::: Supplied records :::

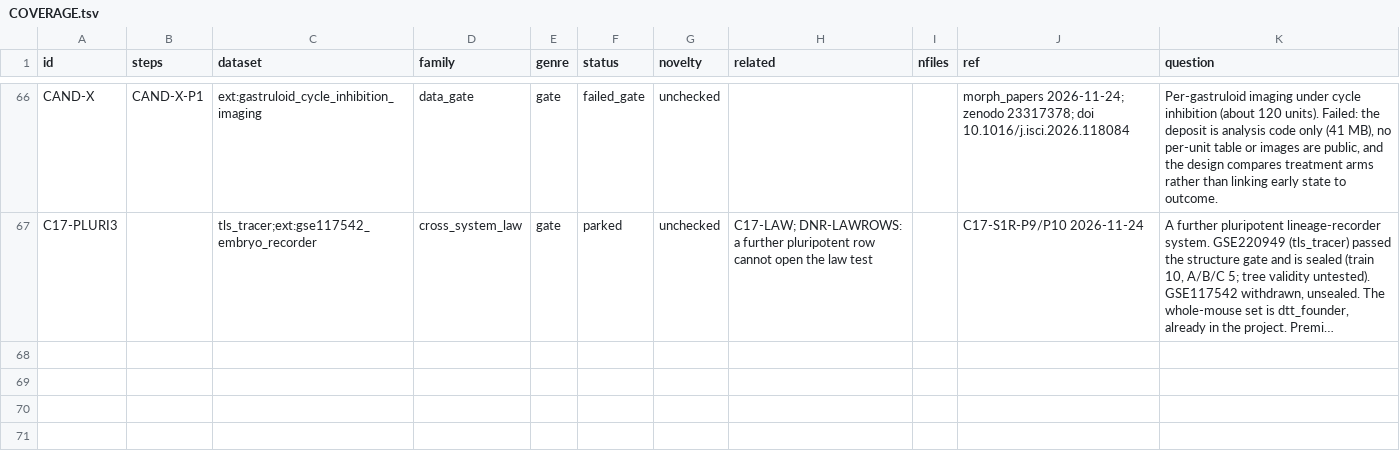
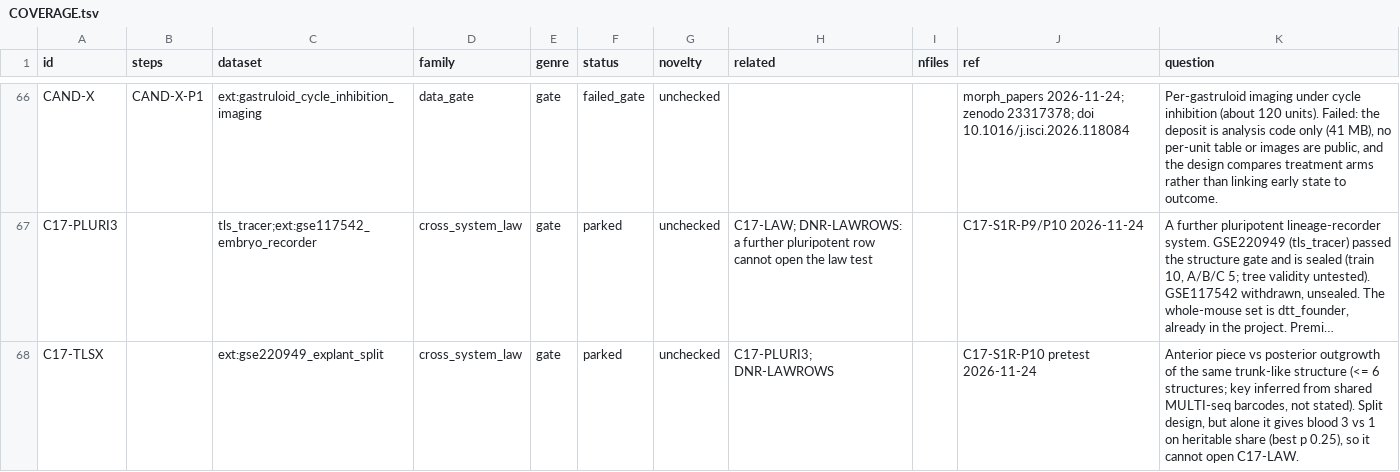
Before and after one commit to krenusz/cellware, a TSV file: experiments/COVERAGE.tsv, drawn as a sheet; only a part is shown, gaps mark what is left out; long unchanged cells end in …; the diff names each change by its address in the sheet, - before the commit and + after, or states it on an @@ line.

```diff
--- a/experiments/COVERAGE.tsv
+++ b/experiments/COVERAGE.tsv
+row 68: C17-TLSX |  | ext:gse220949_explant_split | cross_system_law | gate | parked | unchecked | C17-PLURI3; DNR-LAWROWS |  | C17-S1R-P10 pretest 2026-11-24 | Anterior piece vs posterior outgrowth of the same trunk-like structure (<= 6 structures; key inferred from shared MULTI-seq barcodes, not stated). Split design, but alone it gives blood 3 vs 1 on heritable share (best p 0.25), so it cannot open C17-LAW.
```
Also changed, not shown: 1 other file.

:::

◆ About this task
All of the data is to be reproduced exactly, with the pictures left out.

◆ Solved exercise
Before and after one commit to krenusz/cellware, a TSV file: experiments/COVERAGE.tsv, drawn as a sheet; only a part is shown, gaps mark what is left out; long unchanged cells end in …; the diff names each change by its address in the sheet, - before the commit and + after, or states it on an @@ line.

```diff
--- a/experiments/COVERAGE.tsv
+++ b/experiments/COVERAGE.tsv
+row 68: C17-TLSX |  | ext:gse220949_explant_split | cross_system_law | gate | parked | unchecked | C17-PLURI3; DNR-LAWROWS |  | C17-S1R-P10 pretest 2026-11-24 | Anterior piece vs posterior outgrowth of the same trunk-like structure (<= 6 structures; key inferred from shared MULTI-seq barcodes, not stated). Split design, but alone it gives blood 3 vs 1 on heritable share (best p 0.25), so it cannot open C17-LAW.
```
Also changed, not shown: 1 other file.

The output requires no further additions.